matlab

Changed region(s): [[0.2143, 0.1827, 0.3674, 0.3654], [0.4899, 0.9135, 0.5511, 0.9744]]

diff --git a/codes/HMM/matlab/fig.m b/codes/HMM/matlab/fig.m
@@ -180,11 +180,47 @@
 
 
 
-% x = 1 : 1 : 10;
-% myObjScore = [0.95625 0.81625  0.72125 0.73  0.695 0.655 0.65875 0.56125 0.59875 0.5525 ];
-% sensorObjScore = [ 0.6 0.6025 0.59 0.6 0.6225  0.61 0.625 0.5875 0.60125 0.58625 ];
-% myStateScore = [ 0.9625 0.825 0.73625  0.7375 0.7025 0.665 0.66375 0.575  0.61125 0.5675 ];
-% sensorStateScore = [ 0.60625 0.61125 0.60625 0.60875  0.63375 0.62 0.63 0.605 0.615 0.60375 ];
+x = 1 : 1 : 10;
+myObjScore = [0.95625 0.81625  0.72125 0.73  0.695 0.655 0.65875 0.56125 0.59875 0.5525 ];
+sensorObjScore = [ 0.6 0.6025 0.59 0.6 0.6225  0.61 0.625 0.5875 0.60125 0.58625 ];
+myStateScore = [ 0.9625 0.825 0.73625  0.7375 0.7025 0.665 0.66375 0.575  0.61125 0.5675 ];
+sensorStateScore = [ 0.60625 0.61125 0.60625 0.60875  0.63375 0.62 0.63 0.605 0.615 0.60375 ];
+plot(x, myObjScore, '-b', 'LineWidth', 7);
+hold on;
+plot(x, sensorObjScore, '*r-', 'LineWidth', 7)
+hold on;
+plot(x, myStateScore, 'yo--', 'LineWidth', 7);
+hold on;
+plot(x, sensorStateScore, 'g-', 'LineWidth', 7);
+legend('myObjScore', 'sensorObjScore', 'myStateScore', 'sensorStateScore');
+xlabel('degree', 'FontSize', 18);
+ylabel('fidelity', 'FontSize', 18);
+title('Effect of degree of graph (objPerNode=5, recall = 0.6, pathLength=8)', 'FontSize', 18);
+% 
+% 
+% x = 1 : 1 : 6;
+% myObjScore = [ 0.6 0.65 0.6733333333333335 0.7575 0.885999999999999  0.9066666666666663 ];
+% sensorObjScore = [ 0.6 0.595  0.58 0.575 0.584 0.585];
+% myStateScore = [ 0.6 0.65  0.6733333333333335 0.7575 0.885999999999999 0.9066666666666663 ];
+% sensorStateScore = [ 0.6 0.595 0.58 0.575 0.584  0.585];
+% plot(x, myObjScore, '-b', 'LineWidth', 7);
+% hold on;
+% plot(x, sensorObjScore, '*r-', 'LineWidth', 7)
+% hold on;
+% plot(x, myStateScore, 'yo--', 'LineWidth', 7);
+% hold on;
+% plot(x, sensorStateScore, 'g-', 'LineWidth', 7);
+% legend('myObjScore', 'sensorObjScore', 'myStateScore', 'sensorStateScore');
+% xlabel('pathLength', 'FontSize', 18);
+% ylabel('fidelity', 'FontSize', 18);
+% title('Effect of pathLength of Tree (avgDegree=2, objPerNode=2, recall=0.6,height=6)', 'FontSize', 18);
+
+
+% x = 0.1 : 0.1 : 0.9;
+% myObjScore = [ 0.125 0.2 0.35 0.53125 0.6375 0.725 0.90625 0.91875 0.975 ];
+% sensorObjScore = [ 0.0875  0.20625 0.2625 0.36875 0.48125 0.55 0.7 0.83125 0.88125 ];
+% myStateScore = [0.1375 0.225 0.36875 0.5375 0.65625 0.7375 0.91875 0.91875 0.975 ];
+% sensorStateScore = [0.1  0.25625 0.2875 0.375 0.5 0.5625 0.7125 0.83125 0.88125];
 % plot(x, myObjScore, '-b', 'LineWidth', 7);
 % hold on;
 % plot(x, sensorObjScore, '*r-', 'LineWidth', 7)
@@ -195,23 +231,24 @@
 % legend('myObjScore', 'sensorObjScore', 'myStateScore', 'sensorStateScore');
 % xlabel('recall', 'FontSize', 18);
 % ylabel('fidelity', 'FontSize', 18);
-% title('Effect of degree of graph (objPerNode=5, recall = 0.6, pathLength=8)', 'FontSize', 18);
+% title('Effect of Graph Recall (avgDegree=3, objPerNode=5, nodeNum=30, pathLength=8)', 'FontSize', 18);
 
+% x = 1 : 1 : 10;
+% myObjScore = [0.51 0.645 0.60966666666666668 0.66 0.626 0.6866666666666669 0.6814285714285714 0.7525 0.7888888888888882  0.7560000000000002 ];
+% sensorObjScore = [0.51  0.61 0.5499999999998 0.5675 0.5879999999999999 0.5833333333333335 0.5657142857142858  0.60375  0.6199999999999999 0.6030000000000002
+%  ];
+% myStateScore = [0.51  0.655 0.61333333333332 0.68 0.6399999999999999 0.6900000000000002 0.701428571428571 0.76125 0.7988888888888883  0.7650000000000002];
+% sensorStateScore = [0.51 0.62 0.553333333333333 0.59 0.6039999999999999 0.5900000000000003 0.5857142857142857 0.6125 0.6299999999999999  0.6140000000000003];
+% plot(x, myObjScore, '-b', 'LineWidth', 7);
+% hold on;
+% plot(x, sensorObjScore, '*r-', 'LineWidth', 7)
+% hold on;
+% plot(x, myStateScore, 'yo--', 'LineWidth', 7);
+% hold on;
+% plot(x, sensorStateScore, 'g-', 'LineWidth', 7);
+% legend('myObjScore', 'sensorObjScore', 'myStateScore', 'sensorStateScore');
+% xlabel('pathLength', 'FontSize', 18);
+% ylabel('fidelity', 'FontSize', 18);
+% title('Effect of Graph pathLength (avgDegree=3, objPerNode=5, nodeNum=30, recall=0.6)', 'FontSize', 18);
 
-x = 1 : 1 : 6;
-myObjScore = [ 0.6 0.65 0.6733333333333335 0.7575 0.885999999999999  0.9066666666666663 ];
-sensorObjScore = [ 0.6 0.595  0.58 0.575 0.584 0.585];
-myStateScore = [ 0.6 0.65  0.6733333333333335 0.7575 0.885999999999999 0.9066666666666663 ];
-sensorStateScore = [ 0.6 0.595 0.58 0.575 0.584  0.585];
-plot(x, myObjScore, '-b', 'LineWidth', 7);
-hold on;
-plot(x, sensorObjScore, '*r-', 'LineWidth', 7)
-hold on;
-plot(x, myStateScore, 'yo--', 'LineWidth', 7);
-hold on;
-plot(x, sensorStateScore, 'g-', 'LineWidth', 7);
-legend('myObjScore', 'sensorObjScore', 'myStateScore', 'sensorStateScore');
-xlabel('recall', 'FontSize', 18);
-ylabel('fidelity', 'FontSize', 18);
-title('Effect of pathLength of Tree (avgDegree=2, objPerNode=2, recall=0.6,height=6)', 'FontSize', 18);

==

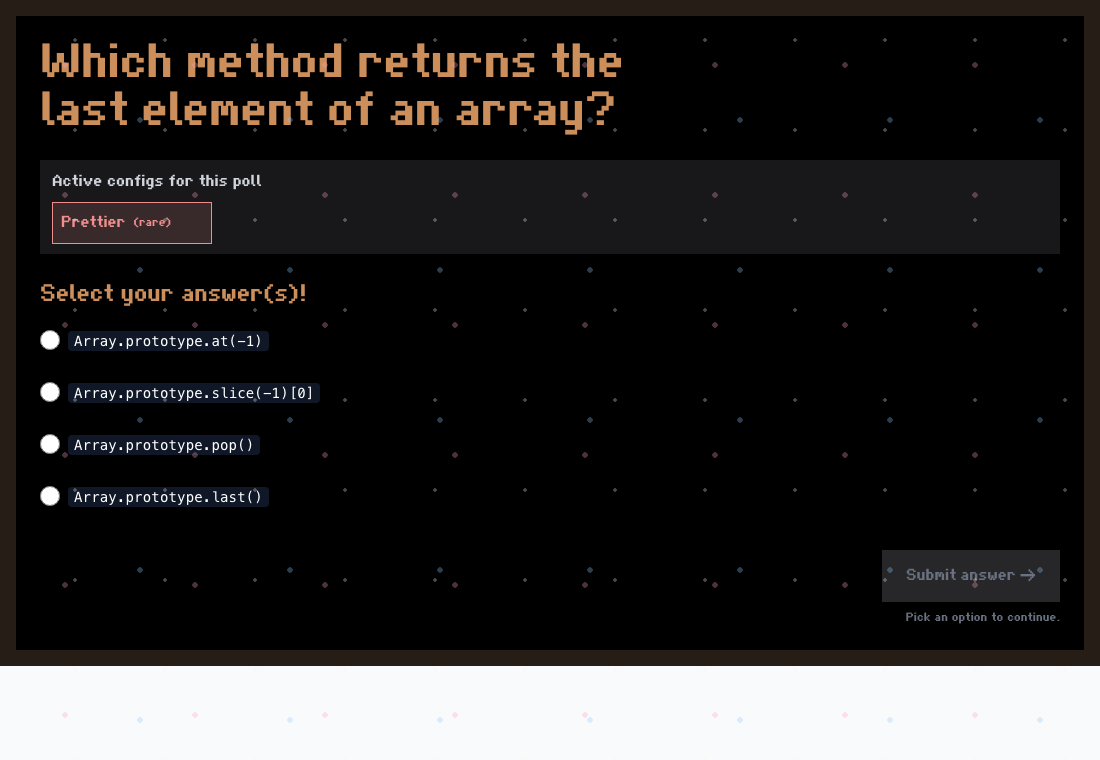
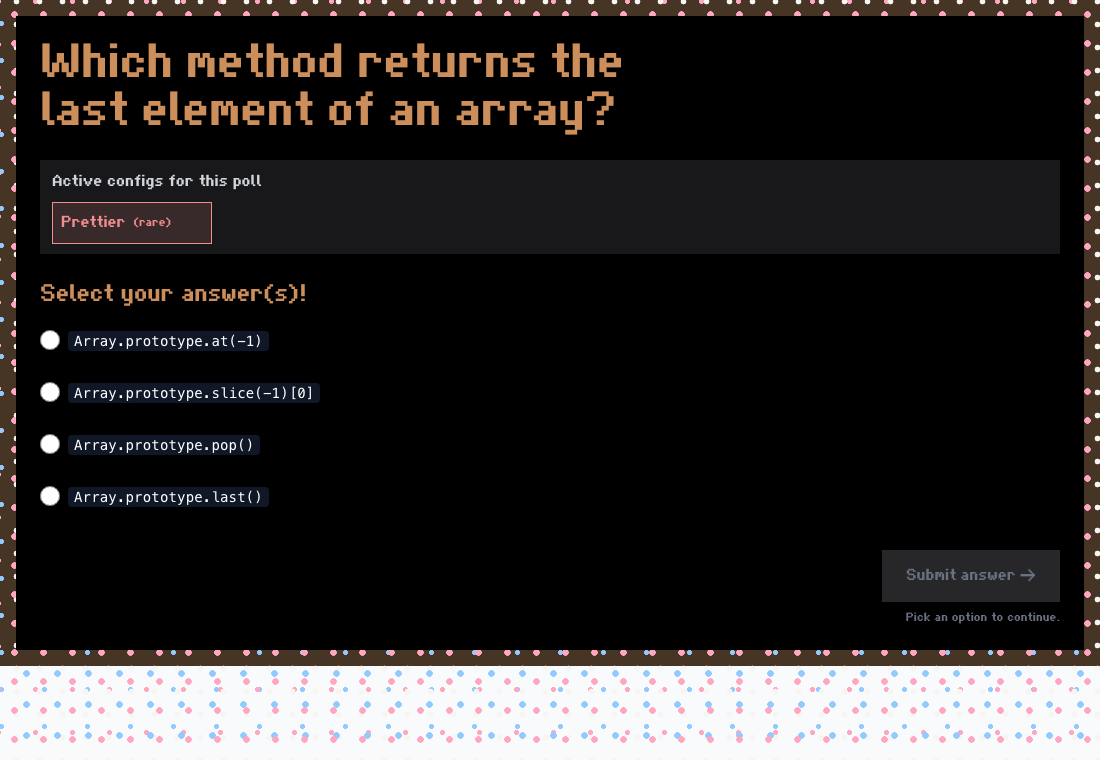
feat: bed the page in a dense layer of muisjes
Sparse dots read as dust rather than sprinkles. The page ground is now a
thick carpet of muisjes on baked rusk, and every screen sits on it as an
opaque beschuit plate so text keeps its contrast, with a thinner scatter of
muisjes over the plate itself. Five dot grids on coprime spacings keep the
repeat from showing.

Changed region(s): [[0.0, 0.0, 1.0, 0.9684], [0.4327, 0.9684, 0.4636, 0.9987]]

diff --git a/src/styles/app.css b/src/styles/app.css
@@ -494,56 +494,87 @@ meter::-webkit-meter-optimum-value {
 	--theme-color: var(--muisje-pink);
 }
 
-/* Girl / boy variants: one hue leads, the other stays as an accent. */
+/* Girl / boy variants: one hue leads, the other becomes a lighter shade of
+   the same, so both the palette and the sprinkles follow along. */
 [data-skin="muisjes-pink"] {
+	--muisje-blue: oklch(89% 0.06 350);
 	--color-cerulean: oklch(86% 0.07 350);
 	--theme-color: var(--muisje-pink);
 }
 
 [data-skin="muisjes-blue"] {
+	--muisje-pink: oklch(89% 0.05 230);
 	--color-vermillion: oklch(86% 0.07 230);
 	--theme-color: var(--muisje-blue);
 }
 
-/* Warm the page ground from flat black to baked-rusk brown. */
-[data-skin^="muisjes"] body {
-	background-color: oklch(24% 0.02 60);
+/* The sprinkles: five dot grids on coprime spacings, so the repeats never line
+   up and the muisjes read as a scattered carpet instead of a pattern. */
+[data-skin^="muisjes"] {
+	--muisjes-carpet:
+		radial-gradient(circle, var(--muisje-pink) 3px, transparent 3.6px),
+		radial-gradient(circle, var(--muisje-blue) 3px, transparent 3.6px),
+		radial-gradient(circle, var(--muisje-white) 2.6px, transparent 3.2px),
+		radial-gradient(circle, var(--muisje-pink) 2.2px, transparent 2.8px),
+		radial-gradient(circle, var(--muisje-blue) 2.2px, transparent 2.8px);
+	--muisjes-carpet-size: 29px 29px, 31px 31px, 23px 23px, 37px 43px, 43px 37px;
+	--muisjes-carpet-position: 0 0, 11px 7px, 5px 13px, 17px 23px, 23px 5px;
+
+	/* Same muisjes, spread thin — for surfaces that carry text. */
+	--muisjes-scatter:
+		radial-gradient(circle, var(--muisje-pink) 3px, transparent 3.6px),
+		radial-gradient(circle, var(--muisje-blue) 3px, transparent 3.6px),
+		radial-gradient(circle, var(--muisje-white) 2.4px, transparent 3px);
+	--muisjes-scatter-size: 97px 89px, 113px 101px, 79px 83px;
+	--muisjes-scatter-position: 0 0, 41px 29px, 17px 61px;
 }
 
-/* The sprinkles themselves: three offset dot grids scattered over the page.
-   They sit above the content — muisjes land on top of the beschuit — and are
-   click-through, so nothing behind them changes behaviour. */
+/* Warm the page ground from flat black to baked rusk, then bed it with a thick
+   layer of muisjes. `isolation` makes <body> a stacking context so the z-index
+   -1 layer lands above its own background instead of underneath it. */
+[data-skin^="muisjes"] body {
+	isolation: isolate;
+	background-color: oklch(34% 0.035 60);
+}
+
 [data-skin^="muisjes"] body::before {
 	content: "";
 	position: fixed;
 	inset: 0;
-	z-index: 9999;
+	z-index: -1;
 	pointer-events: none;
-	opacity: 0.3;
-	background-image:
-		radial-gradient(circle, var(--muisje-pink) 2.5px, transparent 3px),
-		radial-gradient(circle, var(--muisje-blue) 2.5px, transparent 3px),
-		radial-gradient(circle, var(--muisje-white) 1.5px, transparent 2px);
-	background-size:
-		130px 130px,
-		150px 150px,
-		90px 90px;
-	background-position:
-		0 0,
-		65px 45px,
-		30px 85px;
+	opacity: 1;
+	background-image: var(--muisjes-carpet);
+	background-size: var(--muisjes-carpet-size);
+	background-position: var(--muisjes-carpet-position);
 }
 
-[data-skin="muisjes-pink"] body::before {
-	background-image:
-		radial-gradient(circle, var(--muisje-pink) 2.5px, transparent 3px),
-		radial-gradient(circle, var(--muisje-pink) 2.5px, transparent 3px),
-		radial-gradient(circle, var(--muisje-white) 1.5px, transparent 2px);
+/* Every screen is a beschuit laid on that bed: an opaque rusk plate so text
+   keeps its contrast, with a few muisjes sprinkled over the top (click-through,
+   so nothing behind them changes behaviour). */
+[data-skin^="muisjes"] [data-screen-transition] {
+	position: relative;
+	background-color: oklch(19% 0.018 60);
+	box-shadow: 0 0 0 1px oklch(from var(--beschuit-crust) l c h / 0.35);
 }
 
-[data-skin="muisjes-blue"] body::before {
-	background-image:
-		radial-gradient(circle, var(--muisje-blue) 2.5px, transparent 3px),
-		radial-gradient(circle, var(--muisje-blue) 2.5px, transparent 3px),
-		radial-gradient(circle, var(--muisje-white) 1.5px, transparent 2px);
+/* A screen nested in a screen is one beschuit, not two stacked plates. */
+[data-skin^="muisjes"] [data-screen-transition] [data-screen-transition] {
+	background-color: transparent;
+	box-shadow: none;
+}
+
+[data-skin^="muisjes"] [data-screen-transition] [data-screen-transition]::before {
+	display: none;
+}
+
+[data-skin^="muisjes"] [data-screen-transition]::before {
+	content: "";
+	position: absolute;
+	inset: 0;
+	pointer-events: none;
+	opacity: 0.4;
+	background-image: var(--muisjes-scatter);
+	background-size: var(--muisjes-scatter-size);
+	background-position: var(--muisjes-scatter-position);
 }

> _WHAT TO PRODUCE_: Write out each line of the data that holds the string "avgDegree".

> _RESULT OF THE TASK_:
+% title('Effect of pathLength of Tree (avgDegree=2, objPerNode=2, recall=0.6,height=6)', 'FontSize', 18);
+% title('Effect of Graph Recall (avgDegree=3, objPerNode=5, nodeNum=30, pathLength=8)', 'FontSize', 18);
+% title('Effect of Graph pathLength (avgDegree=3, objPerNode=5, nodeNum=30, recall=0.6)', 'FontSize', 18);
-title('Effect of pathLength of Tree (avgDegree=2, objPerNode=2, recall=0.6,height=6)', 'FontSize', 18);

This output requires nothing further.